Reverse culture shock - also known as re-entry shock - can be just as difficult to live with, or possibly more difficult to come to grips with, particularly if you're not prepared for it. While many people are expecting to feel out of place in a foreign culture, and may be able to recognise culture shock for what it is, feeling something similar once you've returned home can be more alarming. After all, you're returning to the place where you may have spent the majority of your life, returning to a culture that you know instinctively, and to people who know you. So why should you feel out of place in this environment?
For many people, reverse culture shock is the feeling that while travel may have changed you, your home remains the same. It's easy to imagine that as you've changed - whether that be your thoughts and ideals, your attitudes to the people surrounding you, or the concepts of what is right and wrong - the world has kept pace with that change, somehow aligning to your shifting values. Of course, this won't have happened - the people you left behind have been doing the same old things while you've been gone, dealing with their everyday challenges, certainly not being exposed to alien cultures with their own philosophies, beliefs and culture. It can be difficult to adjust to your own home, and you may be feeling that what you have always accepted as right and true doesn't seem so straight forward any more - the lines are blurred, and it's difficult to understand why nobody else can see that.
On the flip side, there can be the assumption from your friends and family that you've returned the same person as when you left. It can be difficult to understand why you're having trouble communicating with these people, when in reality you may be coming from very different directions - something that may never have happened before. It's a situation where you have trouble understanding why everyone else can't see your point of view any more, while everyone else is wondering why suddenly you have less in common than before you left. Those people you left behind have not had the opportunity to experience what you have, so have no idea where the change has come from. They may even feel intimidated - while you have a world of stories to tell, they have nothing comparable to share with you. It makes conversation hard when all they have in reply to your story of some crazy rickshaw ride through the back streets of Delhi, is the latest work drama.

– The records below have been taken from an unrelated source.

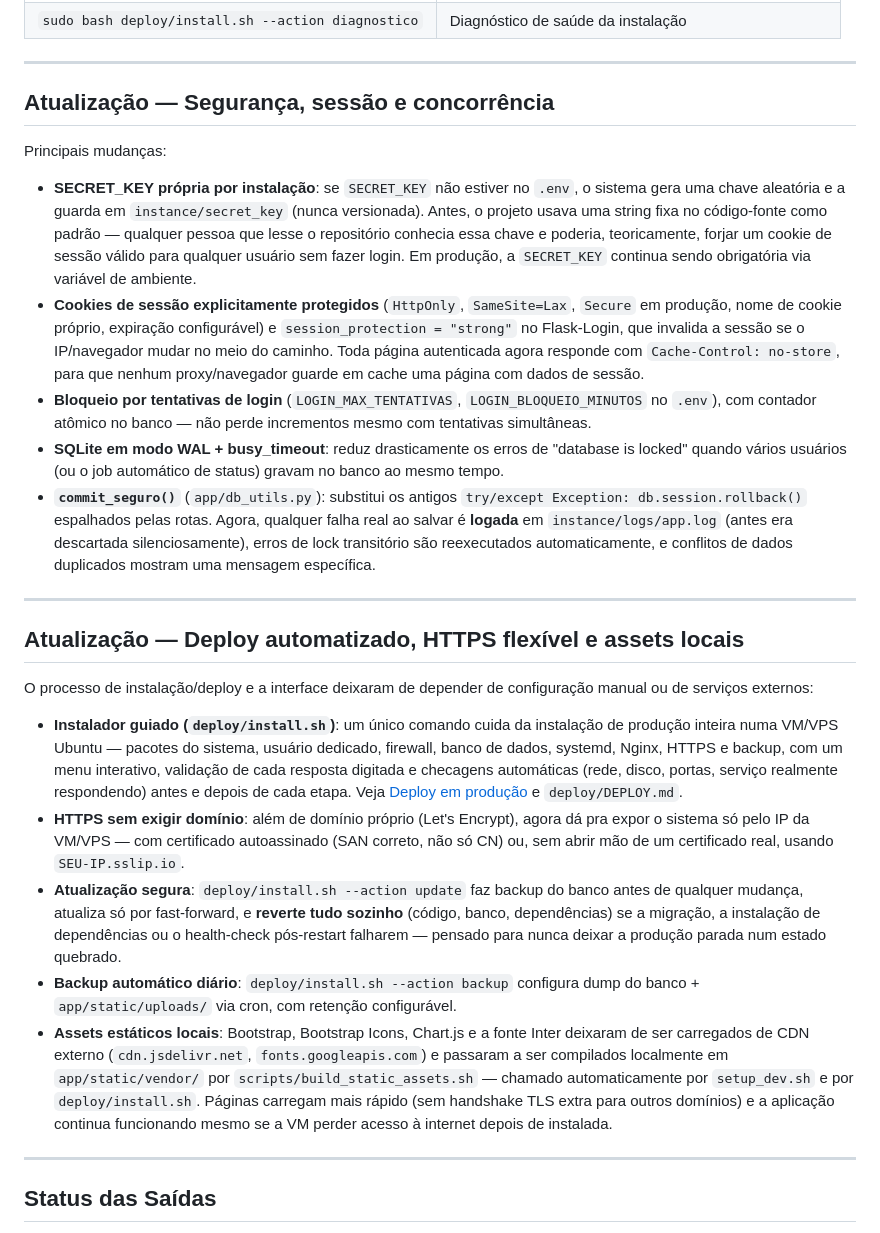
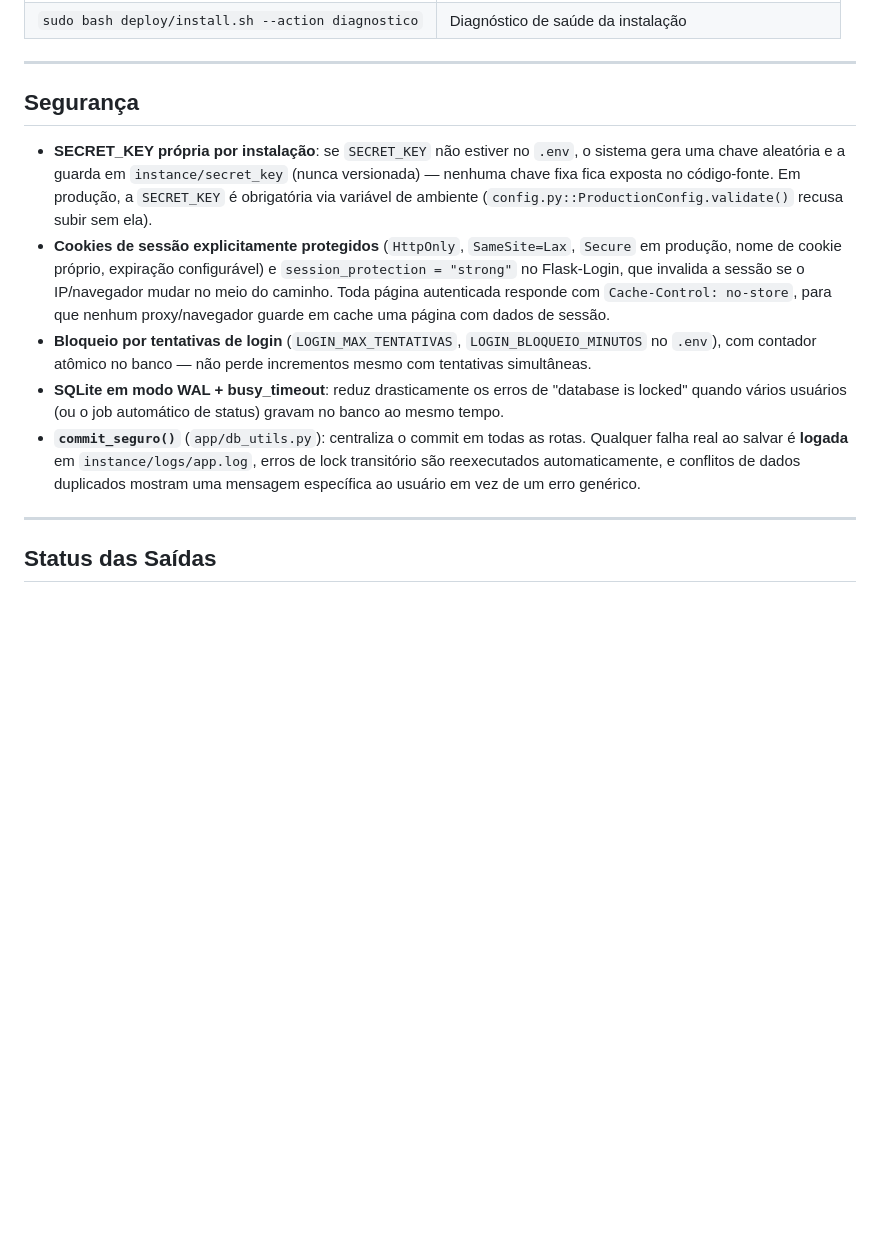
Before and after one commit to Gerson-if/projeto_saida, a Markdown page: README.MD, the part around one of its changes. GitHub-like rendering; blank space fills up the shorter version.

```diff
--- a/README.MD
+++ b/README.MD
@@ -153,70 +165,30 @@ manutenção são chamados pelo próprio instalador:
 
 ---
 
-## Atualização — Segurança, sessão e concorrência
-
-Principais mudanças:
+## Segurança
 
 - **SECRET_KEY própria por instalação**: se `SECRET_KEY` não estiver no
   `.env`, o sistema gera uma chave aleatória e a guarda em
-  `instance/secret_key` (nunca versionada). Antes, o projeto usava uma
-  string fixa no código-fonte como padrão — qualquer pessoa que lesse o
-  repositório conhecia essa chave e poderia, teoricamente, forjar um cookie
-  de sessão válido para qualquer usuário sem fazer login. Em produção, a
-  `SECRET_KEY` continua sendo obrigatória via variável de ambiente.
+  `instance/secret_key` (nunca versionada) — nenhuma chave fixa fica exposta
+  no código-fonte. Em produção, a `SECRET_KEY` é obrigatória via variável de
+  ambiente (`config.py::ProductionConfig.validate()` recusa subir sem ela).
 - **Cookies de sessão explicitamente protegidos** (`HttpOnly`, `SameSite=Lax`,
   `Secure` em produção, nome de cookie próprio, expiração configurável) e
   `session_protection = "strong"` no Flask-Login, que invalida a sessão se o
-  IP/navegador mudar no meio do caminho.
-  Toda página autenticada agora responde com `Cache-Control: no-store`, para
-  que nenhum proxy/navegador guarde em cache uma página com dados de sessão.
+  IP/navegador mudar no meio do caminho. Toda página autenticada responde com
+  `Cache-Control: no-store`, para que nenhum proxy/navegador guarde em cache
+  uma página com dados de sessão.
 - **Bloqueio por tentativas de login** (`LOGIN_MAX_TENTATIVAS`,
   `LOGIN_BLOQUEIO_MINUTOS` no `.env`), com contador atômico no banco — não
   perde incrementos mesmo com tentativas simultâneas.
 - **SQLite em modo WAL + busy_timeout**: reduz drasticamente os erros de
   "database is locked" quando vários usuários (ou o job automático de
   status) gravam no banco ao mesmo tempo.
-- **`commit_seguro()`** (`app/db_utils.py`): substitui os antigos
-  `try/except Exception: db.session.rollback()` espalhados pelas rotas.
-  Agora, qualquer falha real ao salvar é **logada** em
-  `instance/logs/app.log` (antes era descartada silenciosamente), erros de
-  lock transitório são reexecutados automaticamente, e conflitos de dados
-  duplicados mostram uma mensagem específica.
-
----
-
-## Atualização — Deploy automatizado, HTTPS flexível e assets locais
-
-O processo de instalação/deploy e a interface deixaram de depender de
-configuração manual ou de serviços externos:
-
-- **Instalador guiado (`deploy/install.sh`)**: um único comando cuida da
-  instalação de produção inteira numa VM/VPS Ubuntu — pacotes do sistema,
-  usuário dedicado, firewall, banco de dados, systemd, Nginx, HTTPS e
-  backup, com um menu interativo, validação de cada resposta digitada e
-  checagens automáticas (rede, disco, portas, serviço realmente
-  respondendo) antes e depois de cada etapa. Veja
-  [Deploy em produção](#deploy-em-produção) e `deploy/DEPLOY.md`.
-- **HTTPS sem exigir domínio**: além de domínio próprio (Let's Encrypt),
-  agora dá pra expor o sistema só pelo IP da VM/VPS — com certificado
-  autoassinado (SAN correto, não só CN) ou, sem abrir mão de um
-  certificado real, usando `SEU-IP.sslip.io`.
-- **Atualização segura**: `deploy/install.sh --action update` faz backup
-  do banco antes de qualquer mudança, atualiza só por fast-forward, e
-  **reverte tudo sozinho** (código, banco, dependências) se a migração,
-  a instalação de dependências ou o health-check pós-restart falharem —
-  pensado para nunca deixar a produção parada num estado quebrado.
-- **Backup automático diário**: `deploy/install.sh --action backup`
-  configura dump do banco + `app/static/uploads/` via cron, com retenção
-  configurável.
-- **Assets estáticos locais**: Bootstrap, Bootstrap Icons, Chart.js e a
-  fonte Inter deixaram de ser carregados de CDN externo
-  (`cdn.jsdelivr.net`, `fonts.googleapis.com`) e passaram a ser
-  compilados localmente em `app/static/vendor/` por
-  `scripts/build_static_assets.sh` — chamado automaticamente por
-  `setup_dev.sh` e por `deploy/install.sh`. Páginas carregam mais rápido
-  (sem handshake TLS extra para outros domínios) e a aplicação continua
-  funcionando mesmo se a VM perder acesso à internet depois de instalada.
+- **`commit_seguro()`** (`app/db_utils.py`): centraliza o commit em todas as
+  rotas. Qualquer falha real ao salvar é **logada** em
+  `instance/logs/app.log`, erros de lock transitório são reexecutados
+  automaticamente, e conflitos de dados duplicados mostram uma mensagem
+  específica ao usuário em vez de um erro genérico.
 
 ---
 
```
Also changed, not shown: other parts of README.MD (+30 -18 lines).
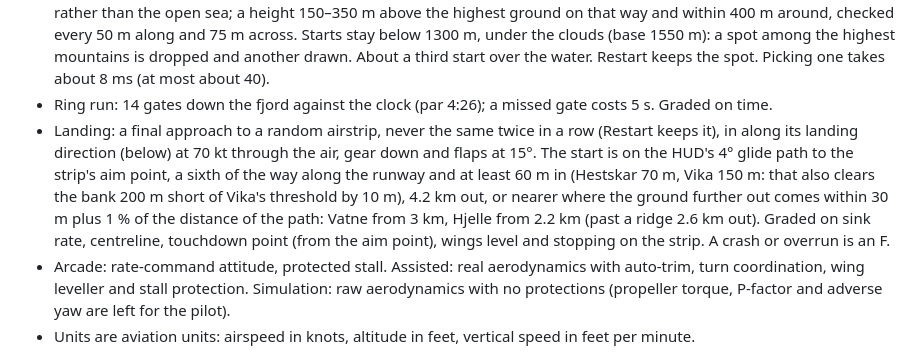
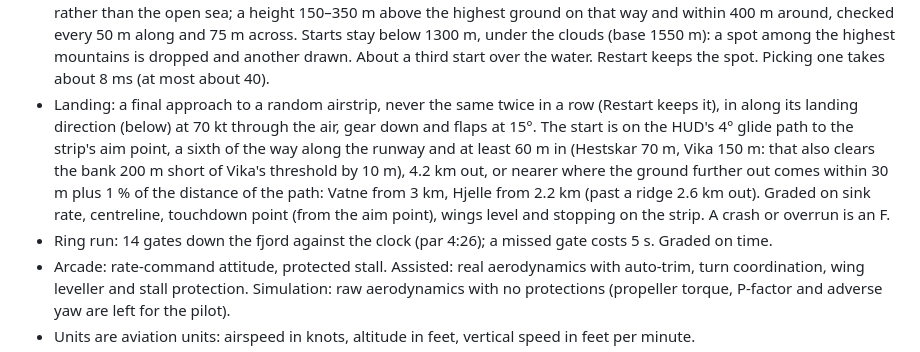
Before and after one commit to nayed/icarus, a Markdown page: NOTES.md, the part around the change. Drawn GitHub-style.

```diff
--- a/NOTES.md
+++ b/NOTES.md
@@ -85,7 +85,6 @@ Menu: Enter flies; Esc on the results card goes back to the menu.
   along and 75 m across. Starts stay below 1300 m, under the clouds (base 1550 m): a spot among the
   highest mountains is dropped and another drawn. About a third start over the water. Restart keeps the
   spot. Picking one takes about 8 ms (at most about 40).
-- Ring run: 14 gates down the fjord against the clock (par 4:26); a missed gate costs 5 s. Graded on time.
 - Landing: a final approach to a random airstrip, never the same twice in a row (Restart keeps it), in
   along its landing direction (below) at 70 kt through the air, gear down and flaps at 15°. The start is
   on the HUD's 4° glide path to the strip's aim point, a sixth of the way along the runway and at least
@@ -94,6 +93,7 @@ Menu: Enter flies; Esc on the results card goes back to the menu.
   the path: Vatne from 3 km, Hjelle from 2.2 km (past a ridge 2.6 km out). Graded on sink rate,
   centreline, touchdown point (from the aim point), wings level and stopping on the strip. A crash or
   overrun is an F.
+- Ring run: 14 gates down the fjord against the clock (par 4:26); a missed gate costs 5 s. Graded on time.
 - Arcade: rate-command attitude, protected stall. Assisted: real aerodynamics with auto-trim, turn
   coordination, wing leveller and stall protection. Simulation: raw aerodynamics with no protections
   (propeller torque, P-factor and adverse yaw are left for the pilot).
```
Also changed, not shown: README.md (+1 -1 lines), docs/screenshots/menu.jpg, 1 other file.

Reverse culture shock is a normal reaction to returning home, particularly for travellers who have been away for extended periods of time - although it can affect those who've been away for shorter periods. I felt many of these emotions after getting home from 10 weeks travel - not a huge amount of time in the scheme of things, however I think what I felt was largely influenced by the countries I visited, all with very different cultures and values to those I was used to at home. I believe one of the most important strategies for dealing with it is to be aware that it exists, and be prepared to feel a sense of alienation for some time. It isn't a permanent thing, in just the same way as your initial culture shock will fade over time. Allowing yourself the time to get over reverse culture shock is important - many people I have spoken to have stressed the importance of allowing some time to yourself doing nothing when you're travelling, accepting that you don't have to be active all the time, and it's perfectly ok to sit in your hotel room all day reading a book every now and then - a chance to recharge your batteries, and take a break. Allow yourself the same when you get home too - don't try to readjust in a day, or a week - let it happen in its own good time.
One of the most useful things I've found dealing with being back home, is to speak to other people who have travelled if you can. It can make a world of difference to be able to talk to someone who understands where you're coming from, and most likely knows exactly what you're going through. When you're talking to your family and friends, try not to overwhelm them with your stories of life overseas all at once - take things slowly. Sharing your photos with them can be a great way to give them an idea of what you've seen and experienced, and allows you to explain what it is they're seeing. I've found this works really well if you avoid having some mass showing of your pictures - the ever dreaded slide night or its modern day equivalent - it's easier and more personal being able to talk to one or two people, and you'll probably find that its easier to have more meaningful conversation.
And while reverse culture shock may fade over time, if you get home and realise that you've been bitten by the travel bug - well, start saving, because there's really only one cure for that. Who knows - I might run into you on the road one of these days.